Work task: Would you return the listing exactly as written, apart from its pictures?

(Beginning of Source data)

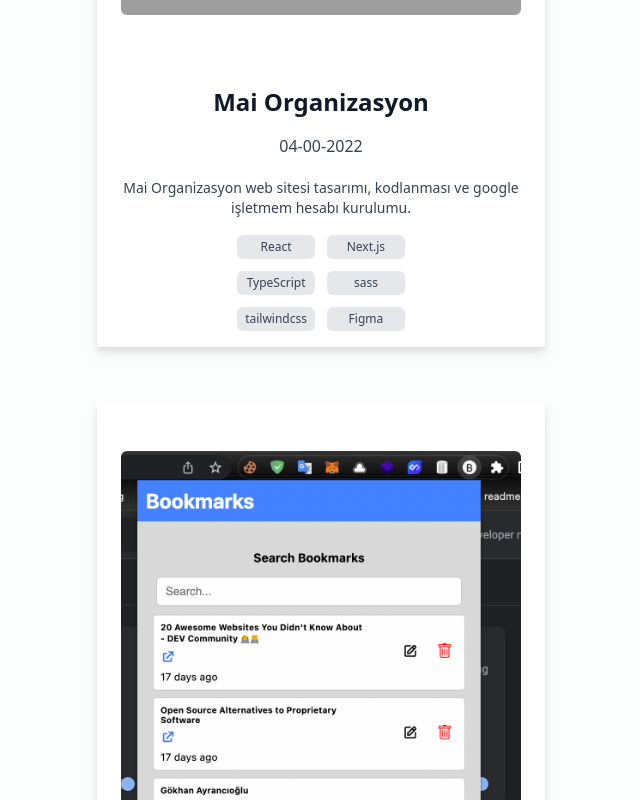
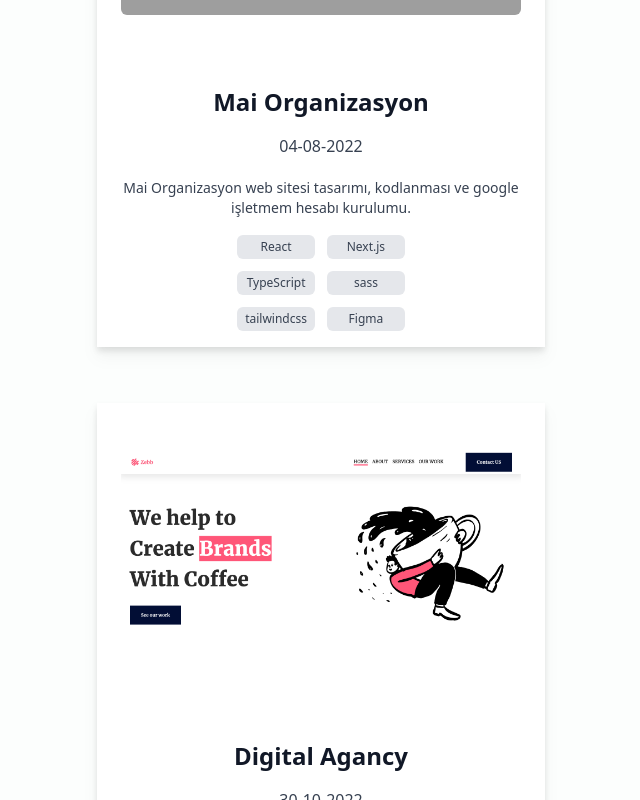
Before and after one commit to denizyoldas/website, a Next.js app: page /projects in a window 1280 px wide. Shown: the part 1420-2220 px from the top of the page, without its empty margins (332-972 px from the left). Built offline with nearby package versions, Linux system fonts and the light colour scheme; no server answers; grey boxes are pictures that could not be loaded; what use-http would draw is missing.

Commit message:
project update setup bug fix

```diff
--- a/src/components/project-item.tsx
+++ b/src/components/project-item.tsx
@@ -25,7 +25,7 @@ const ProjectItem: React.FC<IProject> = ({
       </a>
       <div className="flex flex-col items-center">
         <h3 className="text-2xl font-bold">{name}</h3>
-        <span>{format(createdAt, 'dd-mm-yyyy')}</span>
+        <span>{format(createdAt, 'dd-MM-yyyy')}</span>
         <p className="text-sm">{description}</p>
         <div className="grid grid-cols-2 gap-3">
           {technologies.map(tech => (
--- /dev/null
+++ b/src/components/tech-stack.tsx
@@ -0,0 +1,7 @@
+import React from 'react'
+
+const TechCtack = () => {
+  return <div>TechCtack</div>
+}
+
+export default TechCtack
--- a/src/pages/projects.tsx
+++ b/src/pages/projects.tsx
@@ -28,6 +28,21 @@ const PROJECTS: IProject[] = [
       'Figma'
     ],
     createdAt: new Date('2022-08-04')
+  },
+  {
+    name: 'Digital Agancy',
+    description: 'Digital Agancy web sitesi tasarımı.',
+    url: 'https://digital-website-kappa.vercel.app/',
+    image: '/digital-agency.png',
+    technologies: [
+      'React',
+      'Next.js',
+      'TypeScript',
+      'sass',
+      'tailwindcss',
+      'Figma'
+    ],
+    createdAt: new Date('2022-10-30')
   },
   {
     name: 'Google Chrome Bookmarks Extension',
--- a/src/pages/setup.mdx
+++ b/src/pages/setup.mdx
@@ -3,7 +3,7 @@
 Standart bir Frontend geliştirici olarak
 Mac kullanıyorum. Bu yazımda Mac
 kullanıcıları için gerekli gördüğüm programları
-ve ayarları paylaşacağım. Bunlar tamamiyle benim şahri paylaşımlarımdır.
+ve ayarları paylaşacağım. Bunlar tamamiyle benim şahsi paylaşımlarımdır.
 
 ## 1. Homebrew
 
```
Also changed, not shown: public/digital-agency.png (added).
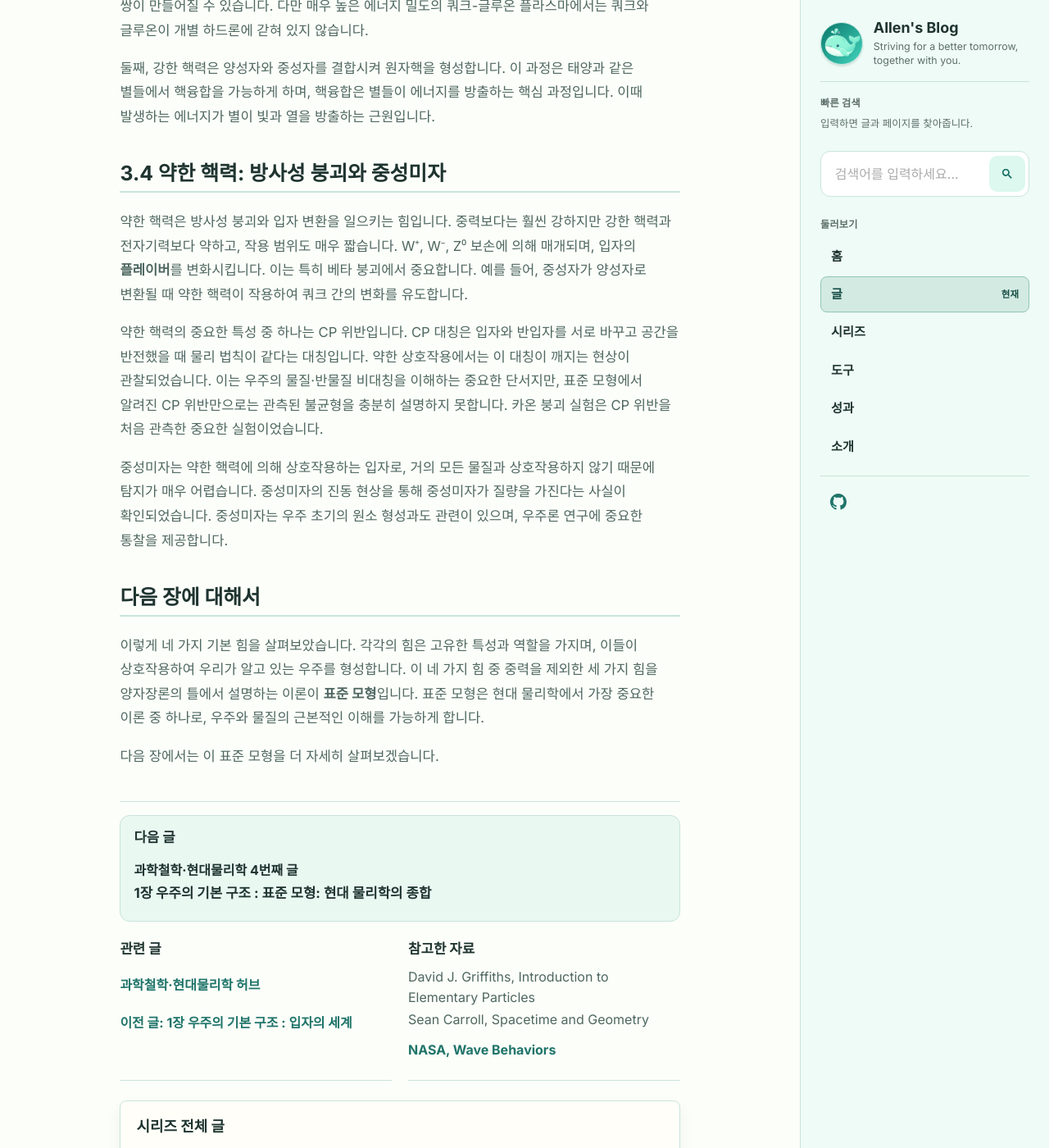
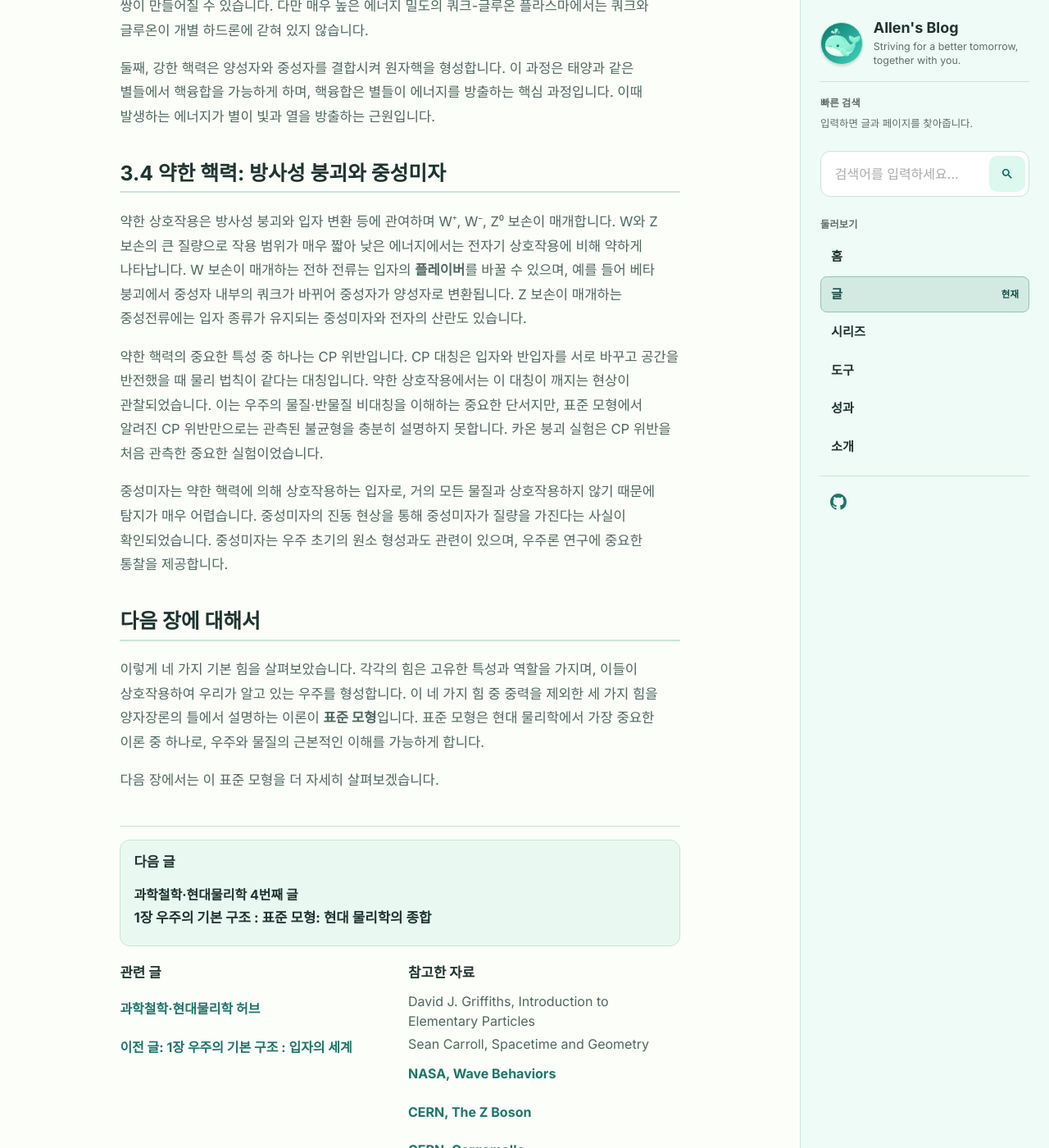
Before and after one commit to allenkang92/allenkang92.github.io, a Jekyll site: the page built from _posts/2024-09-09-1장-자연계의4대힘.md, in a window 1280 px wide and 1400 px high, scrolled down 2312 px. Shown: the whole window at 82% size. Built offline with Jekyll 4.4.1, drawn with Linux system fonts in a browser that asks for light colours; comment, search, counter and statistics services are not loaded; some of the changed text lies outside the part shown.

Commit message:
약한 상호작용과 논리 체계 설명 보완

```diff
--- a/_posts/2024-09-09-1장-자연계의4대힘.md
+++ b/_posts/2024-09-09-1장-자연계의4대힘.md
@@ -17,6 +17,10 @@ references:
   - title: "Sean Carroll, Spacetime and Geometry"
   - title: "NASA, Wave Behaviors"
     url: "https://science.nasa.gov/ems/03_behaviors/"
+  - title: "CERN, The Z Boson"
+    url: "https://home.cern/science/physics/z-boson/"
+  - title: "CERN, Gargamelle"
+    url: "https://home.cern/science/experiments/gargamelle/"
 redirect_from:
   - "/science_philosophy_history/2024/09/09/1장-자연계의4대힘/"
 ---
@@ -59,7 +63,7 @@ redirect_from:
 
 ## 3.4 약한 핵력: 방사성 붕괴와 중성미자
 
-약한 핵력은 방사성 붕괴와 입자 변환을 일으키는 힘입니다. 중력보다는 훨씬 강하지만 강한 핵력과 전자기력보다 약하고, 작용 범위도 매우 짧습니다. W⁺, W⁻, Z⁰ 보손에 의해 매개되며, 입자의 **플레이버**를 변화시킵니다. 이는 특히 베타 붕괴에서 중요합니다. 예를 들어, 중성자가 양성자로 변환될 때 약한 핵력이 작용하여 쿼크 간의 변화를 유도합니다.
+약한 상호작용은 방사성 붕괴와 입자 변환 등에 관여하며 W⁺, W⁻, Z⁰ 보손이 매개합니다. W와 Z 보손의 큰 질량으로 작용 범위가 매우 짧아 낮은 에너지에서는 전자기 상호작용에 비해 약하게 나타납니다. W 보손이 매개하는 전하 전류는 입자의 **플레이버**를 바꿀 수 있으며, 예를 들어 베타 붕괴에서 중성자 내부의 쿼크가 바뀌어 중성자가 양성자로 변환됩니다. Z 보손이 매개하는 중성전류에는 입자 종류가 유지되는 중성미자와 전자의 산란도 있습니다.
 
 약한 핵력의 중요한 특성 중 하나는 CP 위반입니다. CP 대칭은 입자와 반입자를 서로 바꾸고 공간을 반전했을 때 물리 법칙이 같다는 대칭입니다. 약한 상호작용에서는 이 대칭이 깨지는 현상이 관찰되었습니다. 이는 우주의 물질·반물질 비대칭을 이해하는 중요한 단서지만, 표준 모형에서 알려진 CP 위반만으로는 관측된 불균형을 충분히 설명하지 못합니다. 카온 붕괴 실험은 CP 위반을 처음 관측한 중요한 실험이었습니다.
 
```
Also changed, not shown: other parts of _posts/2024-09-09-1장-자연계의4대힘.md (+2 -2 lines), _posts/2024-09-19-3장-수학에서의논리체계.md (+8 -4 lines), docs/003-261110-security-and-blog-review/기능별-QA-2026-11-12.md (+1 -0 lines), tests/seo/expected-sitemap.json (+2 -2 lines).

(End of Source data)

Result for this task:
Before and after one commit to denizyoldas/website, a Next.js app: page /projects in a window 1280 px wide. Shown: the part 1420-2220 px from the top of the page, without its empty margins (332-972 px from the left). Built offline with nearby package versions, Linux system fonts and the light colour scheme; no server answers; grey boxes are pictures that could not be loaded; what use-http would draw is missing.

Commit message:
project update setup bug fix

```diff
--- a/src/components/project-item.tsx
+++ b/src/components/project-item.tsx
@@ -25,7 +25,7 @@ const ProjectItem: React.FC<IProject> = ({
       </a>
       <div className="flex flex-col items-center">
         <h3 className="text-2xl font-bold">{name}</h3>
-        <span>{format(createdAt, 'dd-mm-yyyy')}</span>
+        <span>{format(createdAt, 'dd-MM-yyyy')}</span>
         <p className="text-sm">{description}</p>
         <div className="grid grid-cols-2 gap-3">
           {technologies.map(tech => (
--- /dev/null
+++ b/src/components/tech-stack.tsx
@@ -0,0 +1,7 @@
+import React from 'react'
+
+const TechCtack = () => {
+  return <div>TechCtack</div>
+}
+
+export default TechCtack
--- a/src/pages/projects.tsx
+++ b/src/pages/projects.tsx
@@ -28,6 +28,21 @@ const PROJECTS: IProject[] = [
       'Figma'
     ],
     createdAt: new Date('2022-08-04')
+  },
+  {
+    name: 'Digital Agancy',
+    description: 'Digital Agancy web sitesi tasarımı.',
+    url: 'https://digital-website-kappa.vercel.app/',
+    image: '/digital-agency.png',
+    technologies: [
+      'React',
+      'Next.js',
+      'TypeScript',
+      'sass',
+      'tailwindcss',
+      'Figma'
+    ],
+    createdAt: new Date('2022-10-30')
   },
   {
     name: 'Google Chrome Bookmarks Extension',
--- a/src/pages/setup.mdx
+++ b/src/pages/setup.mdx
@@ -3,7 +3,7 @@
 Standart bir Frontend geliştirici olarak
 Mac kullanıyorum. Bu yazımda Mac
 kullanıcıları için gerekli gördüğüm programları
-ve ayarları paylaşacağım. Bunlar tamamiyle benim şahri paylaşımlarımdır.
+ve ayarları paylaşacağım. Bunlar tamamiyle benim şahsi paylaşımlarımdır.
 
 ## 1. Homebrew
 
```
Also changed, not shown: public/digital-agency.png (added).
Before and after one commit to allenkang92/allenkang92.github.io, a Jekyll site: the page built from _posts/2024-09-09-1장-자연계의4대힘.md, in a window 1280 px wide and 1400 px high, scrolled down 2312 px. Shown: the whole window at 82% size. Built offline with Jekyll 4.4.1, drawn with Linux system fonts in a browser that asks for light colours; comment, search, counter and statistics services are not loaded; some of the changed text lies outside the part shown.

Commit message:
약한 상호작용과 논리 체계 설명 보완

```diff
--- a/_posts/2024-09-09-1장-자연계의4대힘.md
+++ b/_posts/2024-09-09-1장-자연계의4대힘.md
@@ -17,6 +17,10 @@ references:
   - title: "Sean Carroll, Spacetime and Geometry"
   - title: "NASA, Wave Behaviors"
     url: "https://science.nasa.gov/ems/03_behaviors/"
+  - title: "CERN, The Z Boson"
+    url: "https://home.cern/science/physics/z-boson/"
+  - title: "CERN, Gargamelle"
+    url: "https://home.cern/science/experiments/gargamelle/"
 redirect_from:
   - "/science_philosophy_history/2024/09/09/1장-자연계의4대힘/"
 ---
@@ -59,7 +63,7 @@ redirect_from:
 
 ## 3.4 약한 핵력: 방사성 붕괴와 중성미자
 
-약한 핵력은 방사성 붕괴와 입자 변환을 일으키는 힘입니다. 중력보다는 훨씬 강하지만 강한 핵력과 전자기력보다 약하고, 작용 범위도 매우 짧습니다. W⁺, W⁻, Z⁰ 보손에 의해 매개되며, 입자의 **플레이버**를 변화시킵니다. 이는 특히 베타 붕괴에서 중요합니다. 예를 들어, 중성자가 양성자로 변환될 때 약한 핵력이 작용하여 쿼크 간의 변화를 유도합니다.
+약한 상호작용은 방사성 붕괴와 입자 변환 등에 관여하며 W⁺, W⁻, Z⁰ 보손이 매개합니다. W와 Z 보손의 큰 질량으로 작용 범위가 매우 짧아 낮은 에너지에서는 전자기 상호작용에 비해 약하게 나타납니다. W 보손이 매개하는 전하 전류는 입자의 **플레이버**를 바꿀 수 있으며, 예를 들어 베타 붕괴에서 중성자 내부의 쿼크가 바뀌어 중성자가 양성자로 변환됩니다. Z 보손이 매개하는 중성전류에는 입자 종류가 유지되는 중성미자와 전자의 산란도 있습니다.
 
 약한 핵력의 중요한 특성 중 하나는 CP 위반입니다. CP 대칭은 입자와 반입자를 서로 바꾸고 공간을 반전했을 때 물리 법칙이 같다는 대칭입니다. 약한 상호작용에서는 이 대칭이 깨지는 현상이 관찰되었습니다. 이는 우주의 물질·반물질 비대칭을 이해하는 중요한 단서지만, 표준 모형에서 알려진 CP 위반만으로는 관측된 불균형을 충분히 설명하지 못합니다. 카온 붕괴 실험은 CP 위반을 처음 관측한 중요한 실험이었습니다.
 
```
Also changed, not shown: other parts of _posts/2024-09-09-1장-자연계의4대힘.md (+2 -2 lines), _posts/2024-09-19-3장-수학에서의논리체계.md (+8 -4 lines), docs/003-261110-security-and-blog-review/기능별-QA-2026-11-12.md (+1 -0 lines), tests/seo/expected-sitemap.json (+2 -2 lines).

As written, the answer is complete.